### Try it
Omitting the pictures, restate all of the entries below exactly.

■ ■ ■ ■

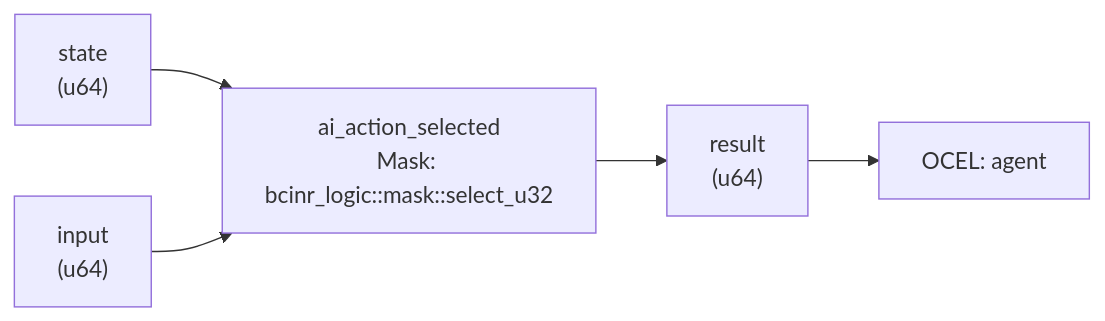
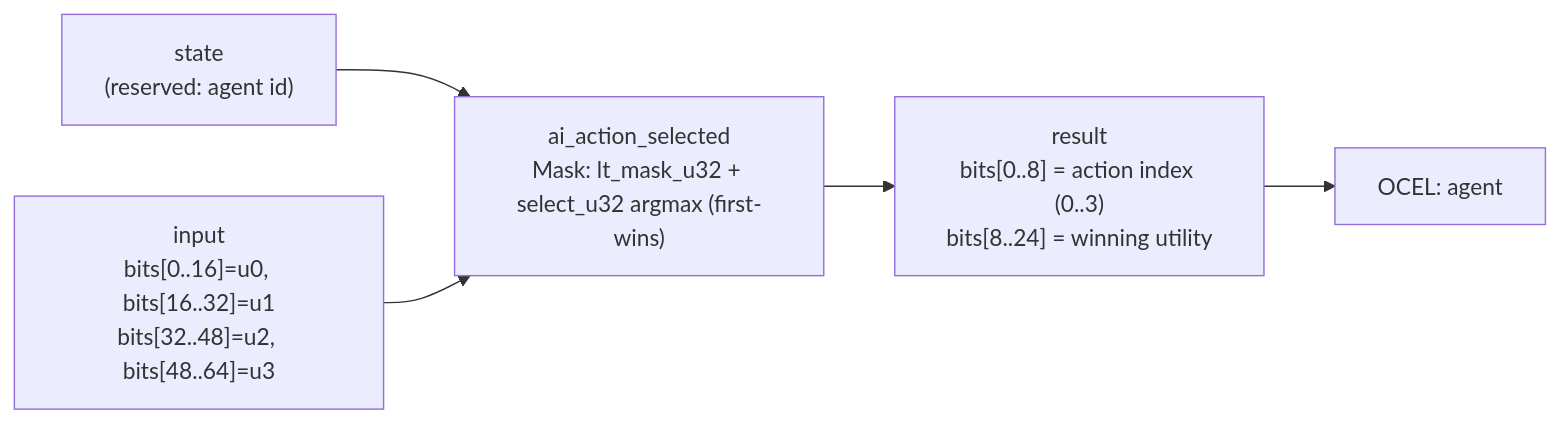
One commit to seanchatmangpt/bcinr changed the diagram in crates/wasm4games/docs/patterns/ai_action_selected.md. Above: the diagram before and after it, drawn with Mermaid. The commit also changed other lines of this file and 20 other files, not shown here.

````diff
--- a/crates/wasm4games/docs/patterns/ai_action_selected.md
+++ b/crates/wasm4games/docs/patterns/ai_action_selected.md
@@ -56,12 +38,12 @@
 ```mermaid
 graph LR
-    state["state\n(u64)"]
-    input["input\n(u64)"]
-    kernel["ai_action_selected\nMask: bcinr_logic::mask::select_u32"]
-    result["result\n(u64)"]
+    state["state\n(reserved: agent id)"]
+    input["input\nbits[0..16]=u0, bits[16..32]=u1\nbits[32..48]=u2, bits[48..64]=u3"]
+    kernel["ai_action_selected\nMask: lt_mask_u32 + select_u32 argmax (first-wins)"]
+    result["result\nbits[0..8] = action index (0..3)\nbits[8..24] = winning utility"]
     state --> kernel
     input --> kernel
     kernel --> result
     ocel_0["OCEL: agent"]
     result --> ocel_0
 ```
````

■ ■ ■ ■

### Solution for this exercise
One commit to seanchatmangpt/bcinr changed the diagram in crates/wasm4games/docs/patterns/ai_action_selected.md. Above: the diagram before and after it, drawn with Mermaid. The commit also changed other lines of this file and 20 other files, not shown here.

````diff
--- a/crates/wasm4games/docs/patterns/ai_action_selected.md
+++ b/crates/wasm4games/docs/patterns/ai_action_selected.md
@@ -56,12 +38,12 @@
 ```mermaid
 graph LR
-    state["state\n(u64)"]
-    input["input\n(u64)"]
-    kernel["ai_action_selected\nMask: bcinr_logic::mask::select_u32"]
-    result["result\n(u64)"]
+    state["state\n(reserved: agent id)"]
+    input["input\nbits[0..16]=u0, bits[16..32]=u1\nbits[32..48]=u2, bits[48..64]=u3"]
+    kernel["ai_action_selected\nMask: lt_mask_u32 + select_u32 argmax (first-wins)"]
+    result["result\nbits[0..8] = action index (0..3)\nbits[8..24] = winning utility"]
     state --> kernel
     input --> kernel
     kernel --> result
     ocel_0["OCEL: agent"]
     result --> ocel_0
 ```
````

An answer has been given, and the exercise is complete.